-- Your assignment --
Spot each line in the data below containing "cells" and copy it.

-- Input for this task --
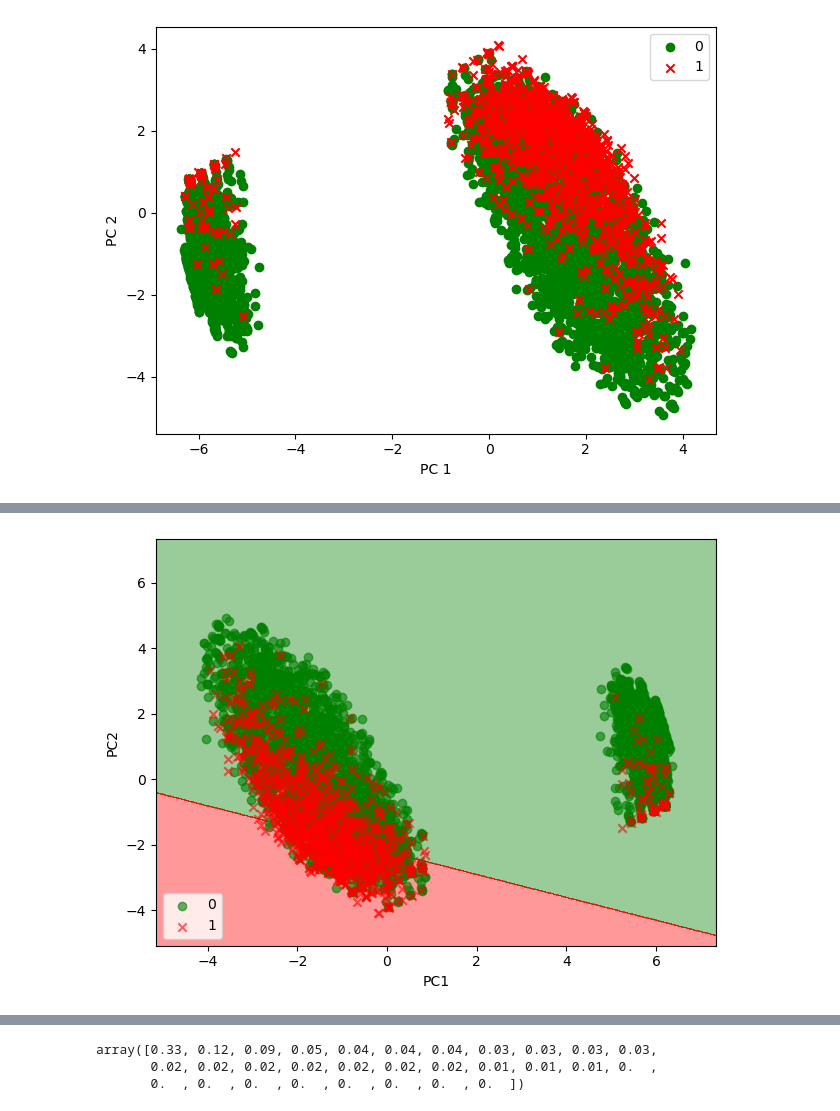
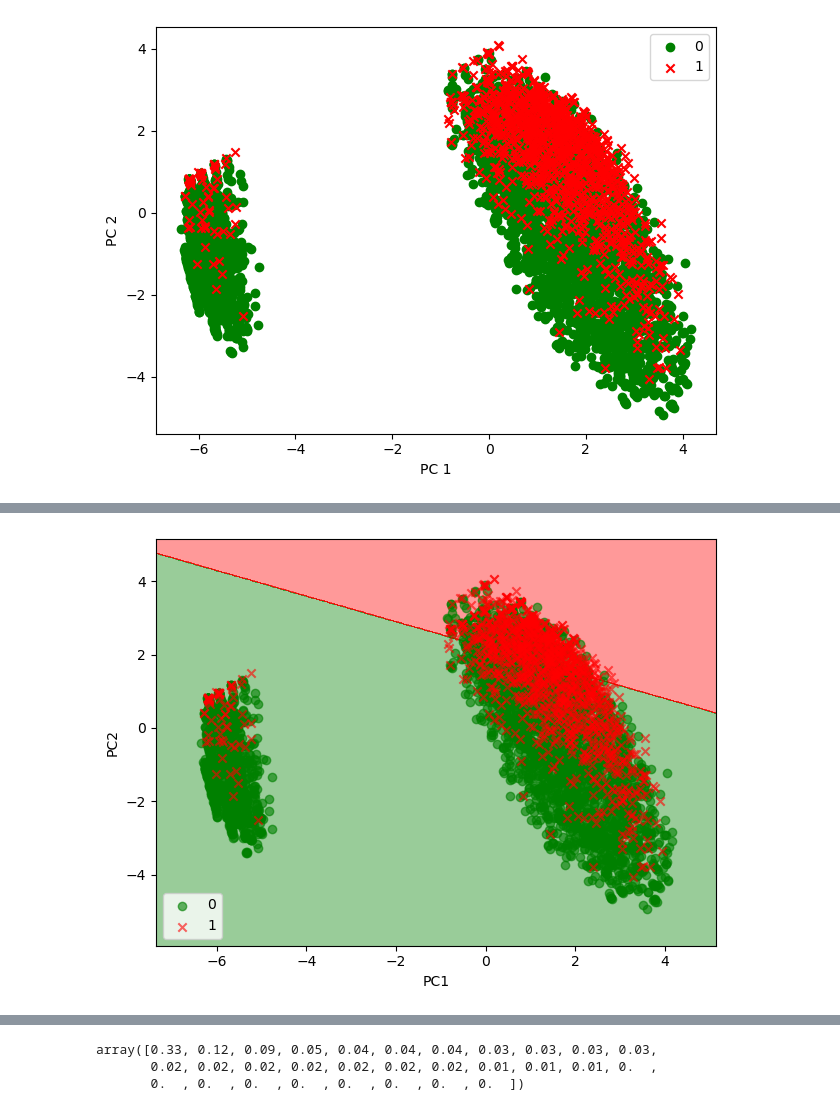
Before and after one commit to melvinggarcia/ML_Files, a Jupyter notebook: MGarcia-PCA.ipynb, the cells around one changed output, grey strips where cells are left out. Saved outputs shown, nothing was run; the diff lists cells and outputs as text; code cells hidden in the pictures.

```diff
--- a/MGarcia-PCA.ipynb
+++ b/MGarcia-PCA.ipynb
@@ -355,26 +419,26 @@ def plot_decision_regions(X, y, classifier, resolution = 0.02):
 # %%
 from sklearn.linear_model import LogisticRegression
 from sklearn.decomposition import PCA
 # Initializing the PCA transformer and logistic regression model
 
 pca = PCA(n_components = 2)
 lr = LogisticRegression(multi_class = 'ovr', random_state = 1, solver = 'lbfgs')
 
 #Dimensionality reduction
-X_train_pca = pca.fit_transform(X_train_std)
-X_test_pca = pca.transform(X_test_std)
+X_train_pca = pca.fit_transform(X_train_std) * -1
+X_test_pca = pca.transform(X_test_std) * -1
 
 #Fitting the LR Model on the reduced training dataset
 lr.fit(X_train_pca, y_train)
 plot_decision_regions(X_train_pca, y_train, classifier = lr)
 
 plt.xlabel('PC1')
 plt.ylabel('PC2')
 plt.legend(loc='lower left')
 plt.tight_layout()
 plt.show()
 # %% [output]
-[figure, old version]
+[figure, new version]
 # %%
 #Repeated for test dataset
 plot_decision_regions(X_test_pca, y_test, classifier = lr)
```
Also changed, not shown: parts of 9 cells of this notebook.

-- Response area --
Before and after one commit to melvinggarcia/ML_Files, a Jupyter notebook: MGarcia-PCA.ipynb, the cells around one changed output, grey strips where cells are left out. Saved outputs shown, nothing was run; the diff lists cells and outputs as text; code cells hidden in the pictures.
Also changed, not shown: parts of 9 cells of this notebook.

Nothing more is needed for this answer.